2) Attach all five to a single middle ring.

3) Select two triangles and connect them to one another as shown in this picture. (The brass rings are those added in this step.)

4) Continue with all the other triangles in the same way. This is how it looks before you make the last connection. Note that it looks a bit like a 6-1 hexagon (the normal shape made by this weave) with a piece missing.

5) A pentagon made this way will not sit flat very well.

6) However, it works much better over a curved surface. This is what makes this technique useful, it is a way to get Japanese 6-1 to curve and conform to a 3-dimensional space. Think of this as you would a European 4 in 1: Expanding Circle (Core Method) when you have not expanded fast enough. It tends to want to curve in on itself, and mold around shapes rather than be flat.

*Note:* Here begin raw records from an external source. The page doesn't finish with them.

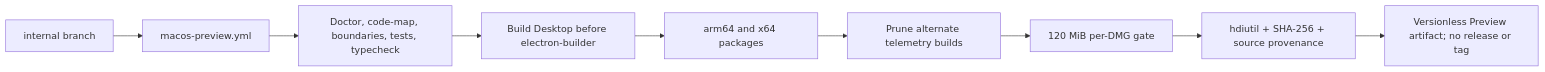
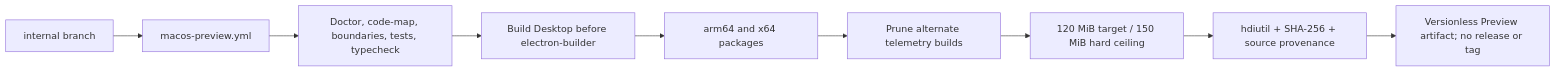
Before and after one commit to NSIETeam/otto-new: the fifth of 5 diagrams in docs/code-map.md, drawn with Mermaid. The commit also changed other lines of this file and 6 other files, not shown here.

````diff
--- a/docs/code-map.md
+++ b/docs/code-map.md
@@ -89,11 +89,11 @@
 ```mermaid
 flowchart LR
   Internal[internal branch] --> Workflow[macos-preview.yml]
   Workflow --> Audit[Doctor, code-map, boundaries, tests, typecheck]
   Audit --> Build[Build Desktop before electron-builder]
   Build --> Matrix[arm64 and x64 packages]
   Matrix --> Prune[Prune alternate telemetry builds]
-  Prune --> Gate[120 MiB per-DMG gate]
+  Prune --> Gate[120 MiB target / 150 MiB hard ceiling]
   Gate --> Verify[hdiutil + SHA-256 + source provenance]
   Verify --> Artifact[Versionless Preview artifact; no release or tag]
 ```
````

The more pieces you leave out of the hexagon (which is the shape that will lay flat), the greater the degree of the curve in the final piece. (Down to only three triangles. After that, you are just connecting two pieces one on top of the other and you really won't be able to get much of anything between them.)
Original URL: http://www.mailleartisans.org/articles/articledisplay.php?key=63